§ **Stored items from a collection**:
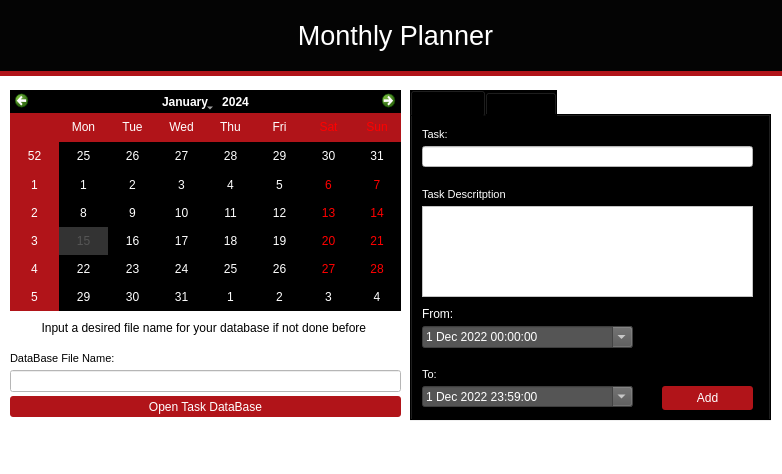
This is view.ui in xInsomnian/Project-2 as Qt 5 draws it before an edit. The edited form follows.
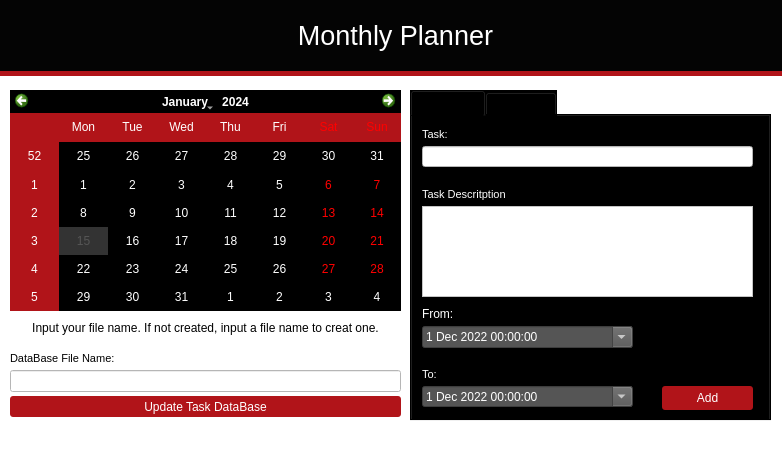
This is the edited form. The open tabs and pages were chosen to show the change.

Commit message: Updated main file added controller added and made the view file (GUI)

What changed in the file:
```diff
--- a/view.ui
+++ b/view.ui
@@ -99,8 +99,8 @@
       </property>
       <property name="dateTime">
        <datetime>
-        <hour>23</hour>
-        <minute>59</minute>
+        <hour>0</hour>
+        <minute>0</minute>
         <second>0</second>
         <year>2022</year>
         <month>12</month>
@@ -114,13 +114,6 @@
         <day>1</day>
        </date>
       </property>
-      <property name="time">
-       <time>
-        <hour>23</hour>
-        <minute>59</minute>
-        <second>0</second>
-       </time>
-      </property>
       <property name="minimumDateTime">
        <datetime>
         <hour>0</hour>
@@ -506,7 +499,7 @@
 border-radius: 3px;</string>
     </property>
     <property name="text">
-     <string>Open Task DataBase</string>
+     <string>Update Task DataBase</string>
     </property>
    </widget>
    <widget class="QLineEdit" name="database_name">
@@ -555,7 +548,7 @@
      </rect>
     </property>
     <property name="text">
-     <string>Input a desired file name for your database if not done before </string>
+     <string>Input your file name. If not created, input a file name to creat one.</string>
     </property>
     <property name="alignment">
      <set>Qt::AlignCenter</set>
```
Left out of the diff: 4 changed lines with no effect on the pictures. The commit also changes 2 other files.
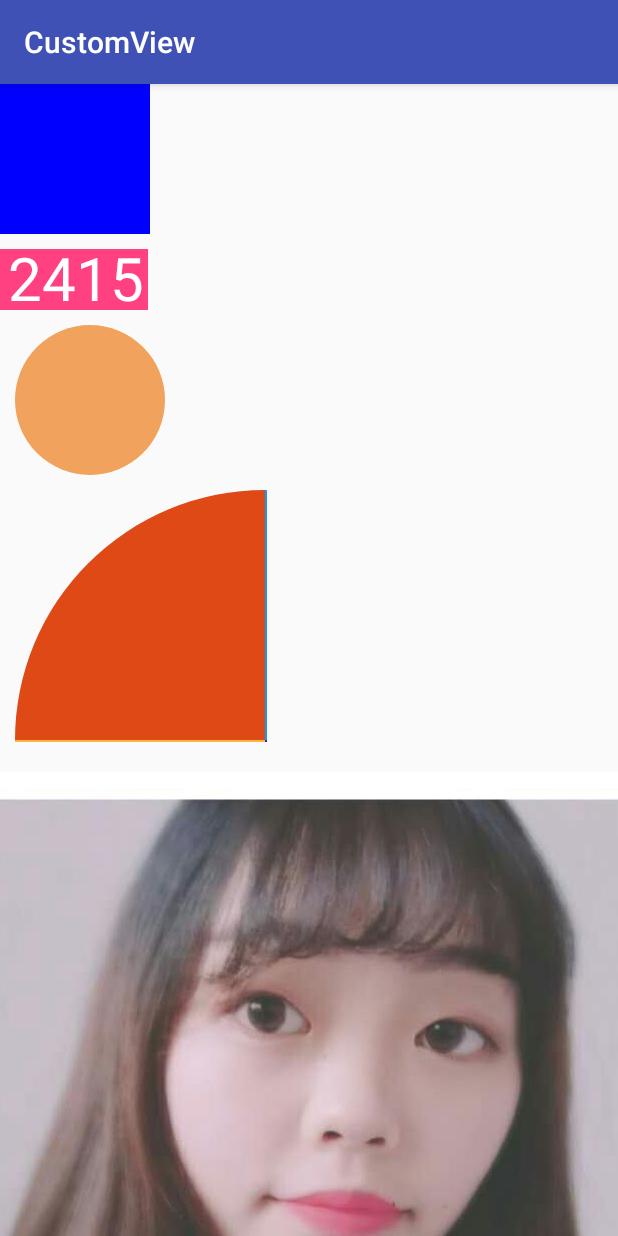
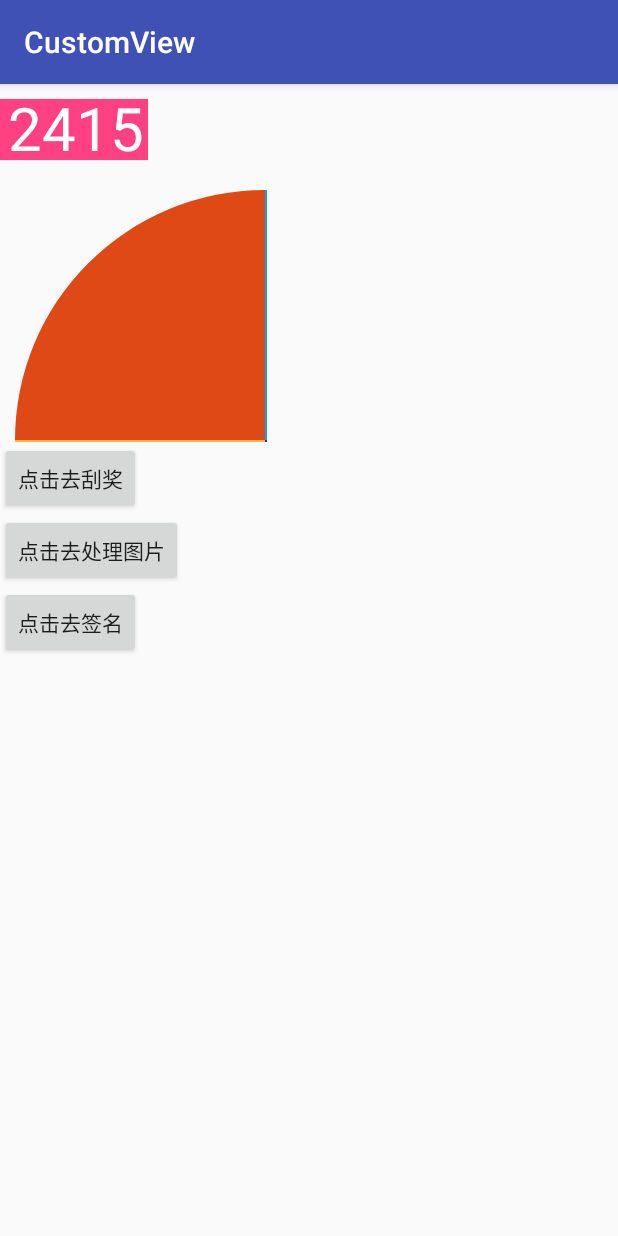
Before and after one commit to lyh1299259684/CustomView, an Android app: the screen it shows after launch (MainActivity), on a phone screen of 412 x 824 dp. Run offline under Robolectric (Android 15) with nearby library versions, the phone set to English and light mode, and no system bars.

Commit message:
1.初步完成自定义画板   1.1 新增Sketchpad类   1.2 新增SketchpadActivity类

```diff
--- a/app/build.gradle
+++ b/app/build.gradle
@@ -19,10 +19,11 @@ android {
 }
 
 dependencies {
-    implementation fileTree(dir: 'libs', include: ['*.jar'])
+    implementation fileTree(include: ['*.jar'], dir: 'libs')
     implementation 'com.android.support:appcompat-v7:27.1.1'
     implementation 'com.android.support.constraint:constraint-layout:1.1.0'
     testImplementation 'junit:junit:4.12'
     androidTestImplementation 'com.android.support.test:runner:1.0.2'
     androidTestImplementation 'com.android.support.test.espresso:espresso-core:3.0.2'
+    implementation 'com.android.support:recyclerview-v7:27.1.1'
 }
--- a/app/src/main/AndroidManifest.xml
+++ b/app/src/main/AndroidManifest.xml
@@ -17,7 +17,8 @@
             </intent-filter>
         </activity>
         <activity android:name=".LightingActivity" />
-        <activity android:name=".ScrathViewActivity"></activity>
+        <activity android:name=".ScrathViewActivity" />
+        <activity android:name=".SketchpadActivity"></activity>
     </application>
 
 </manifest>
--- a/app/src/main/java/com/liyahong/customview/MainActivity.java
+++ b/app/src/main/java/com/liyahong/customview/MainActivity.java
@@ -12,7 +12,7 @@ import com.liyahong.customview.widget.CustomTextView;
 public class MainActivity extends AppCompatActivity implements View.OnClickListener{
 
     private CustomTextView tv_custom;
-    private Button btn_intent_drawable, btn_intent_scrath_view;
+    private Button btn_intent_drawable, btn_intent_scrath_view, btn_intent_sketchpad;
 
     @Override
     protected void onCreate(Bundle savedInstanceState) {
@@ -28,12 +28,14 @@ public class MainActivity extends AppCompatActivity implements View.OnClickListe
         tv_custom = (CustomTextView) findViewById(R.id.tv_custom);
         btn_intent_drawable = (Button) findViewById(R.id.btn_intent_drawable);
         btn_intent_scrath_view = (Button) findViewById(R.id.btn_intent_scrath_view);
+        btn_intent_sketchpad = (Button) findViewById(R.id.btn_intent_sketchpad);
     }
 
     private void bindEvent() {
         tv_custom.setOnTextChangedListener(onTextChangedListener);
         btn_intent_drawable.setOnClickListener(this);
         btn_intent_scrath_view.setOnClickListener(this);
+        btn_intent_sketchpad.setOnClickListener(this);
     }
 
     private void initData() {
@@ -60,6 +62,9 @@ public class MainActivity extends AppCompatActivity implements View.OnClickListe
             case R.id.btn_intent_scrath_view:
                 startActivity(new Intent(this, ScrathViewActivity.class));
                 break;
+            case R.id.btn_intent_sketchpad:
+                startActivity(new Intent(this, SketchpadActivity.class));
+                break;
         }
     }
 }
--- a/app/src/main/res/layout/activity_main.xml
+++ b/app/src/main/res/layout/activity_main.xml
@@ -18,10 +18,10 @@
             android:layout_height="wrap_content"
             android:orientation="vertical">
 
-            <com.liyahong.customview.widget.DrawRect
-                android:id="@+id/view_draw_rect"
-                android:layout_width="100dp"
-                android:layout_height="100dp"/>
+            <!--<com.liyahong.customview.widget.DrawRect-->
+                <!--android:id="@+id/view_draw_rect"-->
+                <!--android:layout_width="100dp"-->
+                <!--android:layout_height="100dp"/>-->
 
             <com.liyahong.customview.widget.CustomTextView
                 android:id="@+id/tv_custom"
@@ -35,13 +35,13 @@
                 app:titleTextColor="@android:color/white"
                 app:titleTextSize="40sp" />
 
-            <com.liyahong.customview.widget.DrawCircle
-                android:id="@+id/view_draw_circle"
-                android:layout_width="100dp"
-                android:layout_height="100dp"
-                app:radius="50dp"
-                android:layout_marginStart="10dp"
-                app:circleColor="#f1a25d"/>
+            <!--<com.liyahong.customview.widget.DrawCircle-->
+                <!--android:id="@+id/view_draw_circle"-->
+                <!--android:layout_width="100dp"-->
+                <!--android:layout_height="100dp"-->
+                <!--app:radius="50dp"-->
+                <!--android:layout_marginStart="10dp"-->
+                <!--app:circleColor="#f1a25d"/>-->
 
             <com.liyahong.customview.widget.DrawArc
                 android:layout_width="168dp"
@@ -54,36 +54,36 @@
                 app:topColor="#109af9"
                 app:useCenter="true"/>
 
-            <com.liyahong.customview.widget.DrawBitmap
-                android:layout_width="match_parent"
-                android:layout_height="wrap_content"
-                android:layout_marginTop="20dp"
-                app:src="@mipmap/linger"
-                android:background="@color/colorAccent"/>
+            <!--<com.liyahong.customview.widget.DrawBitmap-->
+                <!--android:layout_width="match_parent"-->
+                <!--android:layout_height="wrap_content"-->
+                <!--android:layout_marginTop="20dp"-->
+                <!--app:src="@mipmap/linger"-->
+                <!--android:background="@color/colorAccent"/>-->
 
-            <com.liyahong.customview.widget.DrawText
-                android:layout_width="wrap_content"
-                android:layout_height="wrap_content"
-                android:background="@color/colorPrimary"
-                app:textSize="24sp"
-                app:textColor="@android:color/white"
-                app:text="玲玲$李先生"
-                android:layout_marginTop="10dp"
-                android:layout_marginBottom="10dp"
-                android:paddingBottom="3dp"/>
+            <!--<com.liyahong.customview.widget.DrawText-->
+                <!--android:layout_width="wrap_content"-->
+                <!--android:layout_height="wrap_content"-->
+                <!--android:background="@color/colorPrimary"-->
+                <!--app:textSize="24sp"-->
+                <!--app:textColor="@android:color/white"-->
+                <!--app:text="玲玲$李先生"-->
+                <!--android:layout_marginTop="10dp"-->
+                <!--android:layout_marginBottom="10dp"-->
+                <!--android:paddingBottom="3dp"/>-->
 
-            <com.liyahong.customview.widget.DrawPath
-                android:layout_width="wrap_content"
-                android:layout_height="wrap_content" />
+            <!--<com.liyahong.customview.widget.DrawPath-->
+                <!--android:layout_width="wrap_content"-->
+                <!--android:layout_height="wrap_content" />-->
 
-            <com.liyahong.customview.widget.DrawCircleAddColorFilter
-                android:layout_width="wrap_content"
-                android:layout_height="wrap_content"
-                android:layout_margin="10dp"
-                app:circleRadius="65dp"
-                app:defaultColor="@color/colorAccent"
-                app:filterColor="@color/colorPrimary"
-                android:background="@android:color/holo_green_dark"/>
+            <!--<com.liyahong.customview.widget.DrawCircleAddColorFilter-->
+                <!--android:layout_width="wrap_content"-->
+                <!--android:layout_height="wrap_content"-->
+                <!--android:layout_margin="10dp"-->
+                <!--app:circleRadius="65dp"-->
+                <!--app:defaultColor="@color/colorAccent"-->
+                <!--app:filterColor="@color/colorPrimary"-->
+                <!--android:background="@android:color/holo_green_dark"/>-->
 
             <Button
                 android:id="@+id/btn_intent_scrath_view"
@@ -96,6 +96,12 @@
                 android:layout_width="wrap_content"
                 android:layout_height="wrap_content"
                 android:text="点击去处理图片"/>
+
+            <Button
+                android:id="@+id/btn_intent_sketchpad"
+                android:layout_width="wrap_content"
+                android:layout_height="wrap_content"
+                android:text="点击去签名"/>
         </LinearLayout>
     </ScrollView>
 </LinearLayout>
```
Also changed, not shown: app/src/main/java/com/liyahong/customview/SketchpadActivity.java (added, +67 -0 lines), app/src/main/java/com/liyahong/customview/uitls/DrawableUtils.java (added, +132 -0 lines), app/src/main/java/com/liyahong/customview/widget/CustomSketchpad.java (added, +155 -0 lines), app/src/main/res/layout/activity_sketchpad.xml (added, +116 -0 lines), app/src/main/res/values/attrs.xml (+9 -0 lines), app/src/main/res/mipmap-hdpi/canvas.png (added), app/src/main/res/mipmap-hdpi/eraser.png (added), app/src/main/res/mipmap-hdpi/paint_strong_12.png (added), app/src/main/res/mipmap-hdpi/paint_strong_20.png (added), app/src/main/res/mipmap-hdpi/paint_strong_28.png (added), app/src/main/res/mipmap-hdpi/paint_strong_36.png (added), app/src/main/res/mipmap-hdpi/reset.png (added).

§ **TASK BRIEF**:
Of the records above, copy each line that includes "implements".

§ **TASK RESULT**:
 public class MainActivity extends AppCompatActivity implements View.OnClickListener{
@@ -28,12 +28,14 @@ public class MainActivity extends AppCompatActivity implements View.OnClickListe
@@ -60,6 +62,9 @@ public class MainActivity extends AppCompatActivity implements View.OnClickListe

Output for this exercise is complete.